It’s helpful to think of freelancing as a stage in your life that you get to learn from and enjoy, rather than a task you have to succeed or fail at. If you fail, you can go back to other types of work and maybe find your way back to freelancing again at some other point. Maybe the freelance work you’re doing now will lead the way into the perfect office job you used to always want. For now, just enjoy what you have and where you’re at, and trust that the future will bring you something good too.
5. Take Charge
No one will treat you like an independent business person unless you act like one. That doesn’t mean you can control every aspect of your work, because you’re still working to please the client. But you can also set boundaries for your work life and be firm about them.
If you’re asking for a vacation at a time when you don’t know of any work that’s coming up, don’t even ask — just notify your boss that you’ll be away during certain dates. If you’re already hard at work on a project for one client and they ask you to put it aside for another, sometimes you can just tell them you’ll get to the second once you’ve finished the first.
Usually you’ll find that you’ll earn people’s respect by setting certain boundaries –just make sure to be polite and consider compromising when it’s important to them.
6. Fake It Till You Make It
If my freelance business had a motto, this would be it! I suspect there are times when all of us feel a bit insecure about our qualifications, expertise or abilities. But it’s helpful to remember that what you have to offer isn’t just the your static experiences, because you are always growing — what’s important is your potential to achieve something for yourself and your client.

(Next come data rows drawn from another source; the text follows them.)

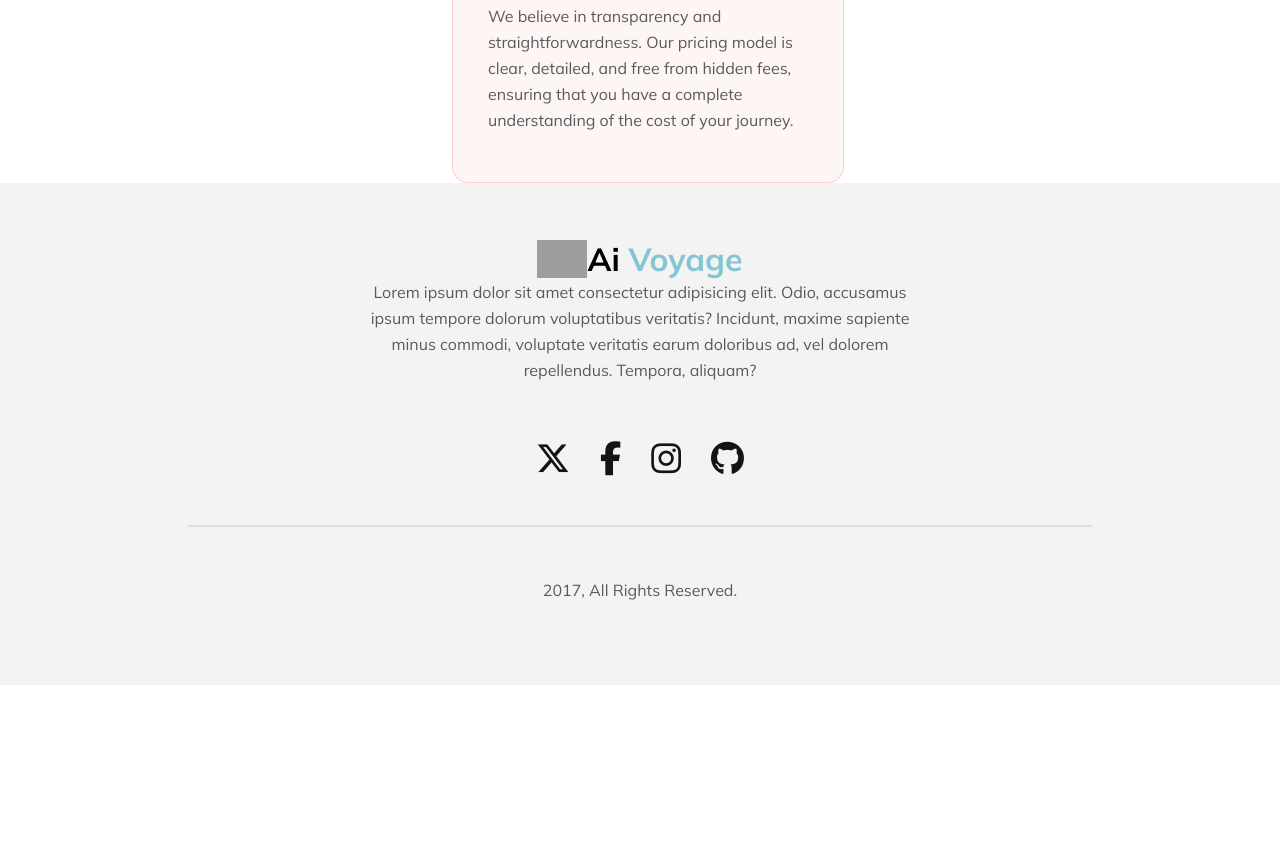
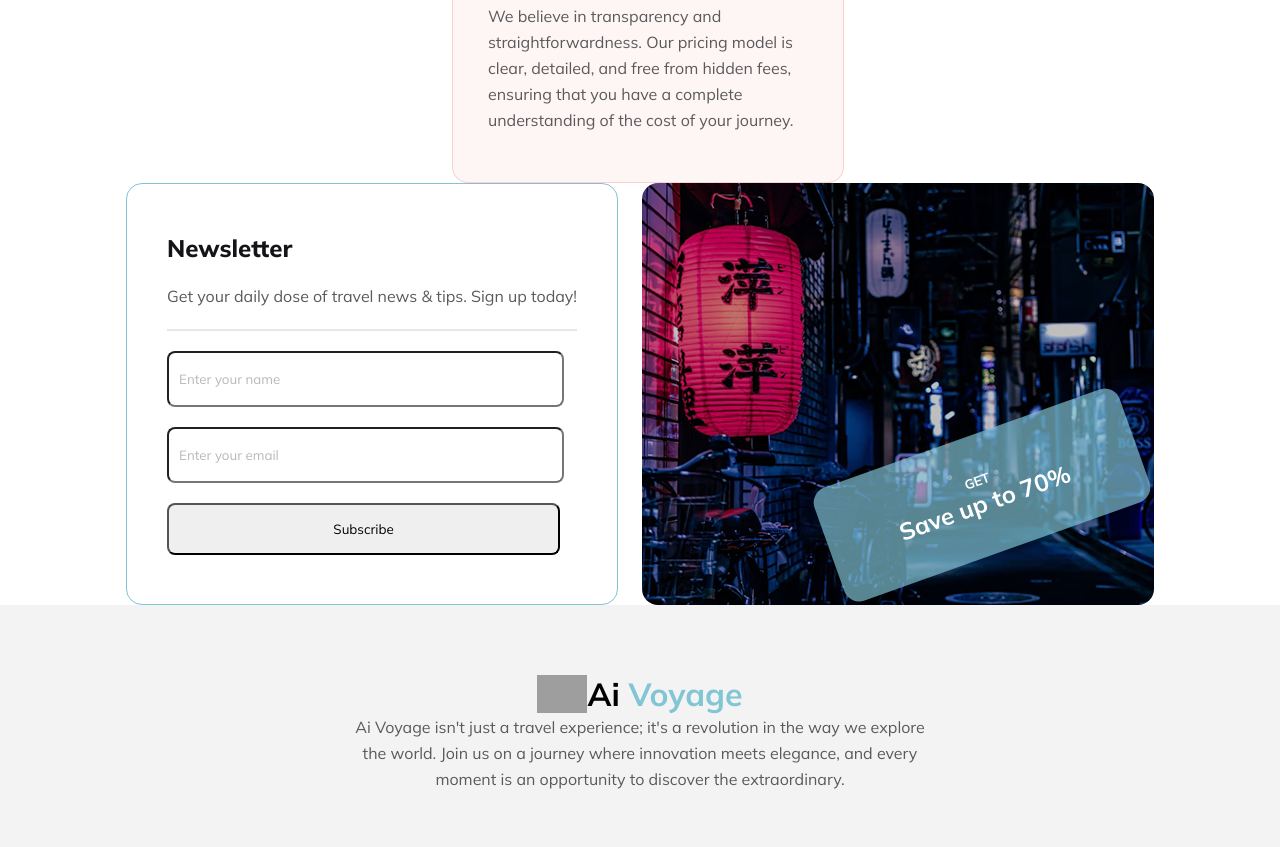
Before and after one commit to nekokaito/AiVoyage, a plain HTML site: page index.html in a window 1280 px wide. Shown: the part 3565-4412 px from the top of the page. Before the commit the page ends 4250 px from the top, so only its background shows below. Drawn offline with Linux system fonts and the light colour scheme; grey boxes are pictures that could not be loaded.

Commit message:
fixed ico and added newslater section

```diff
--- a/index.html
+++ b/index.html
@@ -124,18 +124,38 @@
           </div>
         </div>
       </section>
+      <!-- Newsletter section -->
+      <section class="newsletter-section">
+        <div class="email-content">
+          <h3>Newsletter</h3>
+          <p>
+            Get your daily dose of travel news & tips. Sign up today!
+          </p>
+          <hr>
+          <input type="text" placeholder="Enter your name" />
+          <input type="email" name="" id="" placeholder="Enter your email" />
+          <button class="button">Subscribe</button>
+        </div>
+        <div class="email-bg">
+          <div class="offer-box">
+            <h5>GET</h5>
+            <h2>Save up to 70%</h2>
+          </div>
+        </div>
+      </section>
     </main>
     <footer>
       <div class="icon-div">
         <img src="images/logo.gif" alt="">
     <h1>Ai <span class="sky-color">Voyage</span></h1>
     </div>
-    <p>Lorem ipsum dolor sit amet consectetur adipisicing elit. Odio, accusamus ipsum tempore dolorum voluptatibus veritatis? Incidunt, maxime sapiente minus commodi, voluptate veritatis earum doloribus ad, vel dolorem repellendus. Tempora, aliquam?</p>
+    <p>Ai Voyage isn't just a travel experience; it's a revolution in the way we explore the world. Join us on a journey where innovation meets elegance, and every moment is an opportunity to discover the extraordinary.</p>
     <div class="social-media">
-      <a href=""><i class="fa-brands fa-x-twitter"></i></a>
-      <a href=""><i class="fa-brands fa-facebook-f"></i></a>
-      <a href=""><i class="fa-brands fa-instagram"></i></a>
-      <a href=""><i class="fa-brands fa-github"></i></a>
+      <a class="odd" href=""><i class="fa-brands fa-x-twitter"></i></a>
+      <a class="even" href=""><i class="fa-brands fa-facebook-f"></i></a>
+      <a class="odd" href=""><i class="fa-brands fa-github"></i></a>
+      <a class="even" href=""><i class="fa-brands fa-instagram"></i></a>
+
     </div>
     <div class="copyright">
       <p>2017, All Rights Reserved.</p>
--- a/styles/main.css
+++ b/styles/main.css
@@ -382,6 +382,79 @@ li {
   background: rgba(233, 68, 68, 0.05);
 }
 
+ /* Newsletter Section Styles */
+
+ .newsletter-section {
+  display: flex;
+  justify-content: center;
+  gap:24px;
+ }
+ .newsletter-section h3 {
+  color: #131318;
+font-family: Mulish;
+font-size: 24px;
+font-style: normal;
+font-weight: 800;
+line-height: normal;
+ }
+ .newsletter-section p {
+  color: #5A5A5D;
+  font-size: 16px;
+  font-style: normal;
+  font-weight: 400;
+  line-height: 26px;
+ }
+ .newsletter-section hr {
+  border: 1px solid rgba(19, 19, 24, 0.10);
+ }
+ .newsletter-section input, button {
+  width: 393px;
+  height: 52px;
+  border-radius: 8px;
+
+ }
+ .newsletter-section input::placeholder {
+  padding-left: 10px;
+  color: #1313184D;
+}
+ .offer-box {
+  width: 324px;
+  height: 120px;
+  transform: rotate(-19.628deg);
+  color:#fff;
+  border-radius: 1rem;
+  background: #82c4d5ad;
+  bottom: 50px;
+  right: 10px;
+  display: flex;
+  flex-direction: column;
+  align-items: center;
+  justify-content: center;
+  position: absolute;
+}
+.email-bg {
+
+    background-image: url(../images/email-bg.png);
+    height: 422px;
+    width: 40%;
+    background-position: center;
+    background-size: cover;
+    background-repeat: no-repeat;
+    border-radius: 1rem;
+    position: relative;
+  }
+  .email-content {
+    border: 1px solid #82c4d5;
+    display: flex;
+    flex-direction: column;
+    justify-content: center;
+    gap: 20px;
+    padding: 40px;
+    border-radius: 1rem;
+  }
+
+
+
 /* Footer Section Styles */
 footer {
   display: flex;
@@ -408,9 +481,21 @@ padding: 0 355px;
   gap: 30px;
   margin-top: 32px;
 }
-.social-media i {
+.social-media .odd> i {
   font-size: 34px;
   color: #131318;
+}
+.social-media .odd> i:hover {
+  font-size: 34px;
+  color: #747474;
+}
+.social-media .even> i {
+  font-size: 34px;
+  color: #82c4d5;
+}
+.social-media .even> i:hover {
+  font-size: 34px;
+  color: #769ca6;
 }
 .copyright {
   margin-top: 50px;
```
Also changed, not shown: images/email-bg.png (added).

Use your extra time and flexibility while freelancing to study another aspect of your job, take classes or teach yourself a new skill. Read as much as you can about what you don’t already know, and soon enough you will find yourself growing more capable and confident. Freelancing is a great way to continue educating yourself, while being the expert at a particular job too.
7. Ask Others How They Do It
Sometimes you can get great advice from people you know, or web sites like Freelance Folder. And I’m interested to hear yours — so, how do you handle the contradictions and compromises that come along with freelancing? Are you taking creative control of your business, or letting your clients take control over you?